OCLC subfields 086 & z . . . . . . . . . . . . . . . . . . . . 11
Over-sized publications. . . . . . . . . . . . . . . . . . . . 11
Paper clips on microfiche. . . . . . . . . . . . . . . . . . . 19
Partial shipments. . . . . . . . . . . . . . . . . . . . . 10, 11
Physical access. . . . . . . . . . . . . . . . . . . . . . 23, 26
Physical facilities. . . . . . . . . . . . . . . . . . 23, 24, 36
Physically disabled patrons. . . . . . . . . . . . . . . . 23, 36
Posters. . . . . . . . . . . . . . . . . . . . . . . . . . . . 20
Pre-packaged publications. . . . . . . . . . . . . . . . . . . 11
Preprints. . . . . . . . . . . . . . . . . . . . . . . . . 16, 18
Probationary status. . . . . . . . . . . . . . . . . . . . . . 27
Processing . . . . . . . . . . . . . . . . 6, 9-14, 19-21, 35, 36
Public awareness . . . . . . . . . . . . . . . . . . . . . . . 26
Public Printer . . . . . . . . . . . . . . . . . . . . . . . . 16
Public service . . . . . . . . . . . . . . . .3, 4, 21, 25-26, 37
Publication inquiry. . . . . . . . . . . . . . . . . . . . . . 29
Raincheck  . . . . . . . . . . . . . . . . . . . . . . . . . . 13
Reference service. . . . . . . . . . . . . . . . . . . 25, 26, 31
Referrals. . . . . . . . . . . . . . . . . . . . . . . 25, 26, 28
Regional services. . . . . . . . . . . . . . . . . . . .31-33, 38
Regional shipment. . . . . . . . . . . . . . . . . . . . . 10, 11
Reprints . . . . . . . . . . . . . . . . . . . . . . . . . 16, 18
Responsible officials. . . . . . . . . . . . . . . . . . . . . 21
Retention, 5-year. . . . . . . . . . . . . . . . 6, 9, 17, 18, 31
Retroactive distribution . . . . . . . . . . . . . . . . . . . .6
Rubber bands on microfiche . . . . . . . . . . . . . . . . 15, 19
Secondary copies . . . . . . . . . . . . . . . . . . . . . .16-18
Selection (Item numbers) . . . . . . . . . . . . .3-6, 10, 12, 35
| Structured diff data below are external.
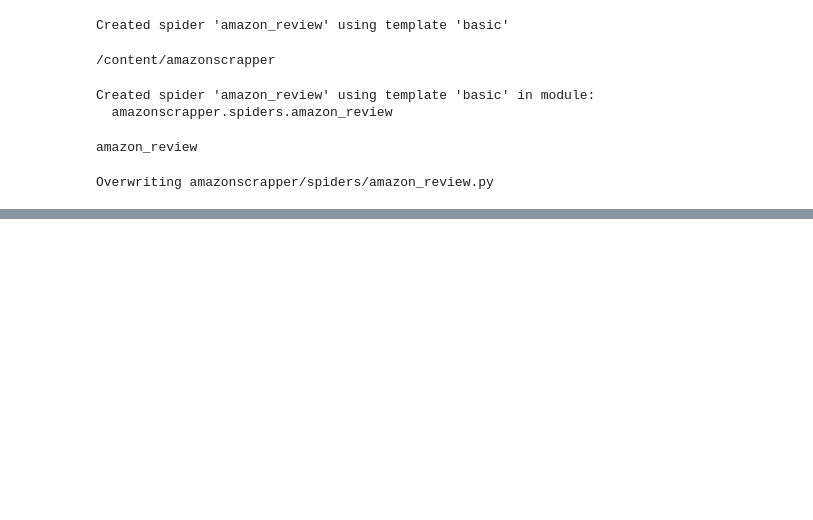
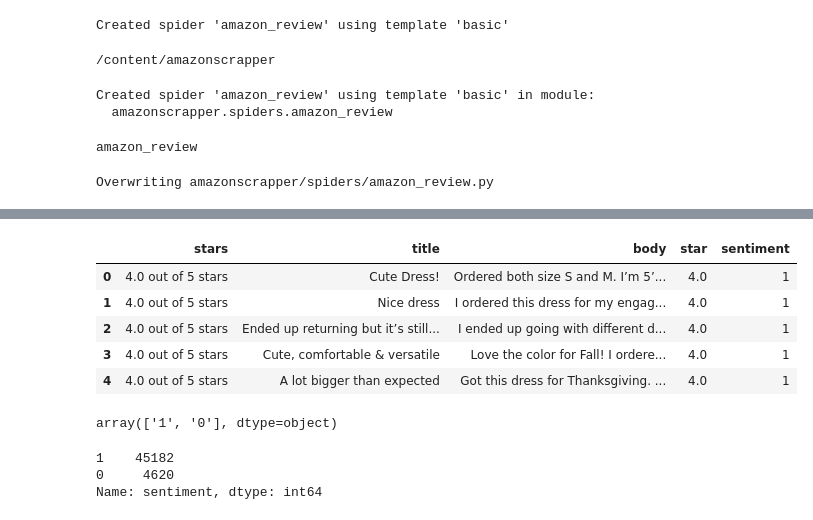
Before and after one commit to danfarh/amazon-sentiment-analysis, a Jupyter notebook: amazon_review_retrieval.ipynb, the cells around one changed output, grey strips where cells are left out. Saved outputs shown, nothing was run; the diff lists cells and outputs as text; code cells hidden in the pictures; blank space fills up the shorter version.

Commit message:
count positive and negative reviews

```diff
--- a/amazon_review_retrieval.ipynb
+++ b/amazon_review_retrieval.ipynb
@@ -100,0 +103,2 @@ Streaming output truncated to the last 5000 lines.
+# %%
+data = pd.read_csv('/content/amazonscrapper/review_10_product_women.csv')
@@ -100,0 +118,2 @@ Streaming output truncated to the last 5000 lines.
+# %%
+data['star'] = data['stars'].apply(lambda x: str(x).split()[0]).astype(float)
@@ -100,0 +129,21 @@ Streaming output truncated to the last 5000 lines.
+# %%
+data['sentiment'] = data['star'].apply(lambda x: '1' if x >= 3 else '0')
+# %%
+data.head()
+# %% [output]
+|  | stars | title | body | star | sentiment |
+| 0 | 4.0 out of 5 stars | Cute Dress! | Ordered both size S and M. I’m 5’... | 4.0 | 1 |
+| 1 | 4.0 out of 5 stars | Nice dress | I ordered this dress for my engag... | 4.0 | 1 |
+| 2 | 4.0 out of 5 stars | Ended up returning but it’s still... | I ended up going with different d... | 4.0 | 1 |
+| 3 | 4.0 out of 5 stars | Cute, comfortable & versatile | Love the color for Fall! I ordere... | 4.0 | 1 |
+| 4 | 4.0 out of 5 stars | A lot bigger than expected | Got this dress for Thanksgiving. ... | 4.0 | 1 |
+# %%
+data['sentiment'].unique()
+# %% [output]
+array(['1', '0'], dtype=object)
+# %%
+data['sentiment'].value_counts()
+# %% [output]
+1    45182
+0     4620
+Name: sentiment, dtype: int64
```
Also changed, not shown: parts of 7 cells of this notebook.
Selective housing. . . . . . . . . . . . 6, 7, 19, 21, 25, 33, 38
Separates. . . . . . . . . . . . . . . . . . . . . . . .11-13, 43
Service to general public. . . . . . . . . . .3, 4, 21, 25-26, 37
Service to primary patrons . . . . . . . . . .1, 3, 21, 25-26, 35
Shipping list. . . . . . . . . . . . . 5, 6, 10-13, 19, 29, 40-45
Shrink wrap. . . . . . . . . . . . . . . . . . . . . . . . . . 15
Signage. . . . . . . . . . . . . . . . . . . . . . . . . . 24, 37
Special offers (selections). . . . . . . . . . . . . . . . . . .6
Staffing . . . . . . . . . . . . . . . . . . . . . 21, 25, 26, 36
State plans. . . . . . . . . . . . . . . . . . . . . . . . . . 28
Substitution of depository materials . . . . . . . . . . . .18-19
Superintendent of Documents. . . . . .2, 10, 13, 16, 27-28, 31-33
Superintendent of Documents classification . . . .4, 9-12, 29, 32
Superseded publications. . . . . . . . . . . . . . 15, 17, 18, 36
Survey shipping list . . . . . . . . . . . . . . . . . . . . . .6
Title 44, United States Code . . . . . . . .iv, 2, 18, 27, 31, 33
Training . . . . . . . . . . . . . . . . . . . . . . . . . 21, 26
U.S. Geological Survey . . . . . . . . . . . . . . . . 11, 14, 19
United States Book Exchange. . . . . . . . . . . . . . . . . . 16